=== Information supplied ===

-----

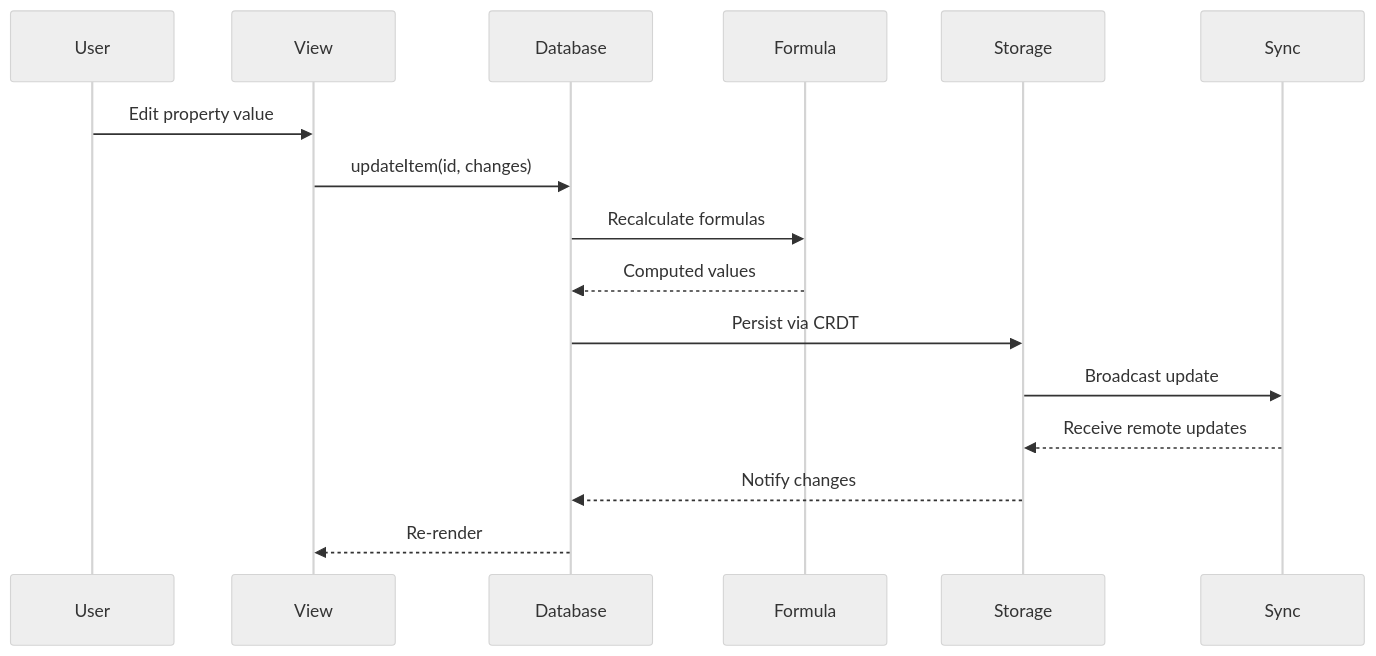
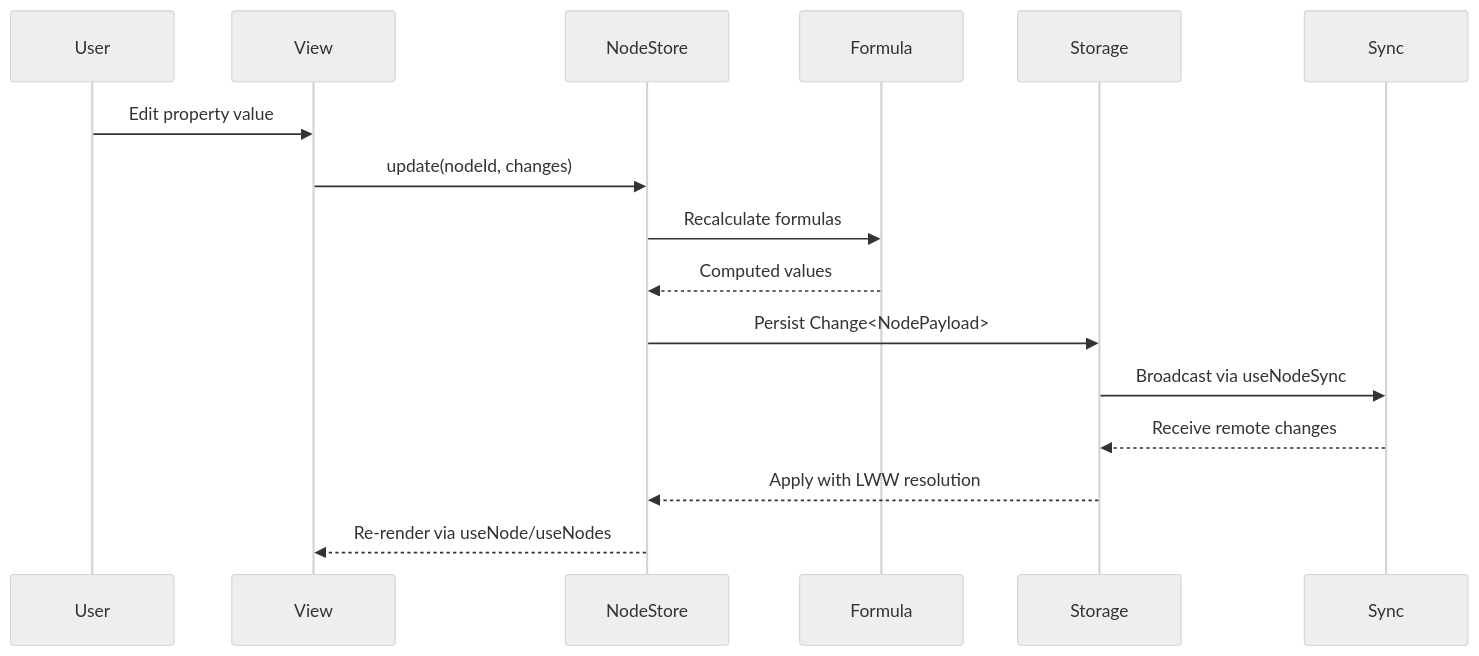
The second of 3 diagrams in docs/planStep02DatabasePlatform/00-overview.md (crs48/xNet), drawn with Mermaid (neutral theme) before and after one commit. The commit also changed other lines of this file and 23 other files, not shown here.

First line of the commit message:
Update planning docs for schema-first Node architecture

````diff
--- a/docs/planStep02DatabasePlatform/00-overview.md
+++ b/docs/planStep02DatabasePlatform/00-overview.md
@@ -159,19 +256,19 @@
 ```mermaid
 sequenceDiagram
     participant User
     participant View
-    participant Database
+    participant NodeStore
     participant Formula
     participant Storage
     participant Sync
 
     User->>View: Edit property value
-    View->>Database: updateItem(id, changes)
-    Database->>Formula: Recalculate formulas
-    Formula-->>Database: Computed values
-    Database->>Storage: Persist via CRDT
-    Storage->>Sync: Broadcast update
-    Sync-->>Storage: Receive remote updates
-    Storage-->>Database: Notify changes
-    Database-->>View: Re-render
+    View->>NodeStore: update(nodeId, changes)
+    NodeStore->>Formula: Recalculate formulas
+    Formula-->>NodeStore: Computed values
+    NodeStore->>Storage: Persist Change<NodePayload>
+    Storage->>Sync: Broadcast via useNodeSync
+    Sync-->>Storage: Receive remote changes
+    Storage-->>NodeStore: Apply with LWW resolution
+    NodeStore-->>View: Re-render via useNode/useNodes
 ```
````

-----

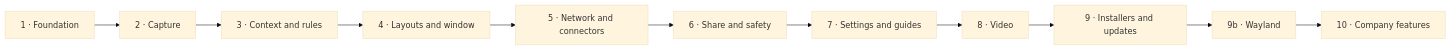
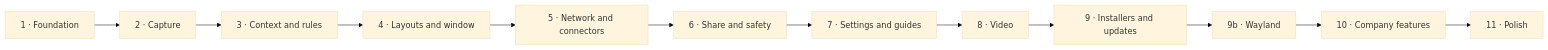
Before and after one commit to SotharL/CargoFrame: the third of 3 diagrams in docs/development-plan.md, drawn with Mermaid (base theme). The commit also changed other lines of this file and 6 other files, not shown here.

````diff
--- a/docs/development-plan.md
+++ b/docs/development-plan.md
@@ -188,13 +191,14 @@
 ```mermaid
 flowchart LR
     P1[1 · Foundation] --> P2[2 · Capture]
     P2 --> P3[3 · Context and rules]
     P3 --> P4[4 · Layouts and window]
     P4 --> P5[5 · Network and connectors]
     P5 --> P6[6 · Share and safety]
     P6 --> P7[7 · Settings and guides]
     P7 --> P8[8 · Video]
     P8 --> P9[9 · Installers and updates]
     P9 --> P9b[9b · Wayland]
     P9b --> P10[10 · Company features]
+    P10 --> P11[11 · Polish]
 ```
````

-----

=== Task prompt ===
Search the records above for "Sync" and copy every line that has it.

=== The completed task ===
     participant Sync
-    Storage->>Sync: Broadcast update
-    Sync-->>Storage: Receive remote updates
+    Storage->>Sync: Broadcast via useNodeSync
+    Sync-->>Storage: Receive remote changes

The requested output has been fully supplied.